After Tiffany and her husband returned from dinner, Tiffany’s stomach began hurting badly. “I drank some water and ate a little food to try and calm it down, but then my blood pressure started to go up, so we called my OB in Cushing and they said to drive to Tahlequah because there wasn’t an OB in Wagoner.”
Tiffany and her husband arrived in Tahlequah where Tiffany was told she had symptoms of preeclampsia and needed to be transferred to Tulsa. “They asked if I could handle a helicopter ride and I told them I couldn’t so they transferred me by ambulance to the Peggy. V. Helmerich Women’s Health Center at Hillcrest Medical Center.”

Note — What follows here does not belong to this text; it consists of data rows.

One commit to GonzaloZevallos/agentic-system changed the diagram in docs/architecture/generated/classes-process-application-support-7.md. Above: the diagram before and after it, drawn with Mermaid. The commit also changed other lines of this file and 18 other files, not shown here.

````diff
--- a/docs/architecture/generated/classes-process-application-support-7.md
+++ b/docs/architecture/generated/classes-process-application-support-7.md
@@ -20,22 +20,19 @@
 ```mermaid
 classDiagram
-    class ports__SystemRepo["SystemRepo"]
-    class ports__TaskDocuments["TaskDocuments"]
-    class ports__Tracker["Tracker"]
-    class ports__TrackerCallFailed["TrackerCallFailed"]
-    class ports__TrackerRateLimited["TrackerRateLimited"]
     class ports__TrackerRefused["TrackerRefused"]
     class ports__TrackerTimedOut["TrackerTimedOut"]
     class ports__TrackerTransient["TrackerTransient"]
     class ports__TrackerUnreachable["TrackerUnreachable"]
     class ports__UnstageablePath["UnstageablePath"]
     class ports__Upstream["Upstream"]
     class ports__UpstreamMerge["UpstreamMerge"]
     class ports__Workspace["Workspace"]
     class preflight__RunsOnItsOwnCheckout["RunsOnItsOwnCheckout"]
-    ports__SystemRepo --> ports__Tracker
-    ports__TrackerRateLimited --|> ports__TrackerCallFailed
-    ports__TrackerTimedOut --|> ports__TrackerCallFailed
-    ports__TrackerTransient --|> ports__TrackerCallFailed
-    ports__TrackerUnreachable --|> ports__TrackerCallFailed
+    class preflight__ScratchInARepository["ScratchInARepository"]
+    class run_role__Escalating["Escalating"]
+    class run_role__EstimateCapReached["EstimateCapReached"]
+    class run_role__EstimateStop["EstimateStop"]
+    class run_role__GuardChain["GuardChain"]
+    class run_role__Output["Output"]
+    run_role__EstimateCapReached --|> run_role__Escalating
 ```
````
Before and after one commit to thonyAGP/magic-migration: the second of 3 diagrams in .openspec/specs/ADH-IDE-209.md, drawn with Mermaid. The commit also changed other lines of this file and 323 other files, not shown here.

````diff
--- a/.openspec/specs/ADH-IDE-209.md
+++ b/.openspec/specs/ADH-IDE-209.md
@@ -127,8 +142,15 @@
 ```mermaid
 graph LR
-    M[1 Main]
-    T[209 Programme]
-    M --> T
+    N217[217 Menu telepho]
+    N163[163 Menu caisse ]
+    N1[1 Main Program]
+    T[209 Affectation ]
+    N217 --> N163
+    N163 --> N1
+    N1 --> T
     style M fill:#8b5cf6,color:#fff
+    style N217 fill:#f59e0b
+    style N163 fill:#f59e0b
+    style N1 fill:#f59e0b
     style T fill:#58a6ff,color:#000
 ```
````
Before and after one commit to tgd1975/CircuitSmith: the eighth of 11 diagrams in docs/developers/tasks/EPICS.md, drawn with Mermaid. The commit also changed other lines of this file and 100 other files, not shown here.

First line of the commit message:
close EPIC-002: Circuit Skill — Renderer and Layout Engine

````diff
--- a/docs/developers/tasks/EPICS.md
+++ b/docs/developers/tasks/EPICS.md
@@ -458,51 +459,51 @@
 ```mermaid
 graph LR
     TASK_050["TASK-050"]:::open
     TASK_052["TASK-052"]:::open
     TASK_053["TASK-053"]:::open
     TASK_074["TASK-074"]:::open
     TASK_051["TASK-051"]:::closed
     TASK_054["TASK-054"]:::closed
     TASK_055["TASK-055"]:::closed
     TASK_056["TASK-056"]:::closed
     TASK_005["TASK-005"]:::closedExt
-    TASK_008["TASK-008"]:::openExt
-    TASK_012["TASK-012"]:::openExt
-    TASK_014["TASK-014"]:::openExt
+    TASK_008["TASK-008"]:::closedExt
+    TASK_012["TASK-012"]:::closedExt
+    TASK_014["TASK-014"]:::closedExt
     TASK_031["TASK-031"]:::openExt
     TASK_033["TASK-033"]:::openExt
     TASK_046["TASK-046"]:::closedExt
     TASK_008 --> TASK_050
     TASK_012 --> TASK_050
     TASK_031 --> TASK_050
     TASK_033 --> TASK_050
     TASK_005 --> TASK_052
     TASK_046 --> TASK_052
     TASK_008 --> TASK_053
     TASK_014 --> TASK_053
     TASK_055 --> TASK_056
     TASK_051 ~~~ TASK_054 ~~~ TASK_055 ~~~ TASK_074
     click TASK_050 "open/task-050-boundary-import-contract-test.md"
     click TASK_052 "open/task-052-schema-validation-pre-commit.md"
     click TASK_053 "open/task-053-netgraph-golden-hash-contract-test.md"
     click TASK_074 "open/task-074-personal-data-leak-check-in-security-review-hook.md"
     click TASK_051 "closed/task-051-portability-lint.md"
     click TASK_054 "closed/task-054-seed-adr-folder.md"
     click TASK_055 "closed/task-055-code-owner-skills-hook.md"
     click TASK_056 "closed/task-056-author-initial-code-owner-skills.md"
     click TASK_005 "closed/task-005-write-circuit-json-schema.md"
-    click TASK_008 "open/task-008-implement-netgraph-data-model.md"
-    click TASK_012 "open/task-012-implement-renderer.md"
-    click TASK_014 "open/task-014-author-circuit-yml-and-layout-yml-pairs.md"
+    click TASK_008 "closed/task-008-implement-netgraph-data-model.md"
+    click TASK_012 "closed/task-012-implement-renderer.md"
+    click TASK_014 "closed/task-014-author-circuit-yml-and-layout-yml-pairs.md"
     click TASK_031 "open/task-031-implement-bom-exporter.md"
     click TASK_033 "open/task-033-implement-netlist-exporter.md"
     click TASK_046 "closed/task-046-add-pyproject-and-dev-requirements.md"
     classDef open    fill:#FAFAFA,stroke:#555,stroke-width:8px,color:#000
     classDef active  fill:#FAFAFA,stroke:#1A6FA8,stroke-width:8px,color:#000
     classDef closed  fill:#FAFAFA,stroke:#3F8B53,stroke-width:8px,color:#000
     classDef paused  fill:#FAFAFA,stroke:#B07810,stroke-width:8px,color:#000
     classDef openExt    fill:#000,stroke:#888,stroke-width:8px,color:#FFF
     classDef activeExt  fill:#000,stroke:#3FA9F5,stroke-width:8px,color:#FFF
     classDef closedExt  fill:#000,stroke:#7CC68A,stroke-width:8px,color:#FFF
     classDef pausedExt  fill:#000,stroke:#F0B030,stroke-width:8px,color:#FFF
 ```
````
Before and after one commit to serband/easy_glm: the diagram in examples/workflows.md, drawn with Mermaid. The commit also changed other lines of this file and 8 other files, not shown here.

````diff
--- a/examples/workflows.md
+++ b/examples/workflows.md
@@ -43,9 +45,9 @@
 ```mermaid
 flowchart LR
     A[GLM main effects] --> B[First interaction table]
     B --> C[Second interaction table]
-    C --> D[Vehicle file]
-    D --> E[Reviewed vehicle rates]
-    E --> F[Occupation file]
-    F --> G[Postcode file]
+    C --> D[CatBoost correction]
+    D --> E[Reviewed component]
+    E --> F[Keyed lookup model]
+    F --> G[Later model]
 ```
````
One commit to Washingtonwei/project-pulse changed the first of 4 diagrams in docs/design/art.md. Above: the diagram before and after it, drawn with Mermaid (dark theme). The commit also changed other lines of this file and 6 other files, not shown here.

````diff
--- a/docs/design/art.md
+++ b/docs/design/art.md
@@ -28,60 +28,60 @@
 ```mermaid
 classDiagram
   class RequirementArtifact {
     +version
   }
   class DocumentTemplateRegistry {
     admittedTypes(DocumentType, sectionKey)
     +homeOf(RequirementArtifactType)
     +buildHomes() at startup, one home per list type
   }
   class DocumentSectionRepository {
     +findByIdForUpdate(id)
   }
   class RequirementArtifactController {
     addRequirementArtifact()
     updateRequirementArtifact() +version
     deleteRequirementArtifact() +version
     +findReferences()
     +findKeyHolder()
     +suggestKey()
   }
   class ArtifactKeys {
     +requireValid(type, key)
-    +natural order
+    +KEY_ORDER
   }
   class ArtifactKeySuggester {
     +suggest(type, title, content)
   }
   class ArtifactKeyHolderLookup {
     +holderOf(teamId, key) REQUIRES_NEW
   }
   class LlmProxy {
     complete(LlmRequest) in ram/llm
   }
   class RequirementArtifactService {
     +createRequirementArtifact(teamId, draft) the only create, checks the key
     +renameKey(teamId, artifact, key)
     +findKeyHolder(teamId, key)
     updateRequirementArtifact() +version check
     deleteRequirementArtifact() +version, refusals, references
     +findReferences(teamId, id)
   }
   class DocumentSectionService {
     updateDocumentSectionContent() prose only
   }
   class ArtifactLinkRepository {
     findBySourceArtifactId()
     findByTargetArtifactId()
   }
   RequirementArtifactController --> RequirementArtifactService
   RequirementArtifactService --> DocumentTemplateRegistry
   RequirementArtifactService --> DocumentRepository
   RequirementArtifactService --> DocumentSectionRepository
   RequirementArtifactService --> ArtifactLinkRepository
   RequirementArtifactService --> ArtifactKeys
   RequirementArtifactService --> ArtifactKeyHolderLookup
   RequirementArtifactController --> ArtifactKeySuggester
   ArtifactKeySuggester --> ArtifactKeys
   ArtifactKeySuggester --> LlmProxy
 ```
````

Once Tiffany arrived at the Women’s Center in Tulsa, she was immediately evaluated. “As soon as I hit the hospital door, there were doctors and nurses ready to care for me; they were so attentive,” says Tiffany. “Once I was in a room, they started an IV so that they could give me medications to lower my blood pressure. The doctor told me that they would need to complete my lab work and continue to monitor my condition, but that I would need to be on bed rest for 10 weeks. I was devastated and thought, ‘How am I going to survive 10 weeks laying here in bed?’”
Tiffany didn’t wonder for long before her doctor returned to her room and informed her she had HELLP syndrome (hemolysis elevated liver enzymes and low platelet count), which is one of the most severe forms of preeclampsia. “They told me it was getting worse and they needed to deliver the baby within the hour.”
Shortly thereafter, Emilyn was born at 3 pounds, 6.4 ounces on June 6. “She was born right before midnight and taken straight to the NICU (Neonatal Intensive Care Unit). I had to stay in the hospital for four days but they told me Emilyn might have to stay in the NICU for several more weeks, so I knew it was going to be a long process before I could take her home."
During Emilyn’s stay in the NICU, Tiffany recalls her daily visits and the attentive care of the NICU team. “The NICU staff was wonderful and treated us like family,” she shares. “They were always informative of how Emilyn was doing and I just felt like every nurse that came into contact with her was a blessing to her care and sent specifically to take care of my daughter. I just praise the Women’s Health Center NICU; they are top-notch there and I can’t say enough good things about them.”
Tiffany also believes the care and attention helped Emilyn grow stronger. “The second she went to the NICU, I believe it was the love and attention she received from the nurses and her family that helped build her up. We could also tell she was determined to be out in this world and everything would happen on her timeline.”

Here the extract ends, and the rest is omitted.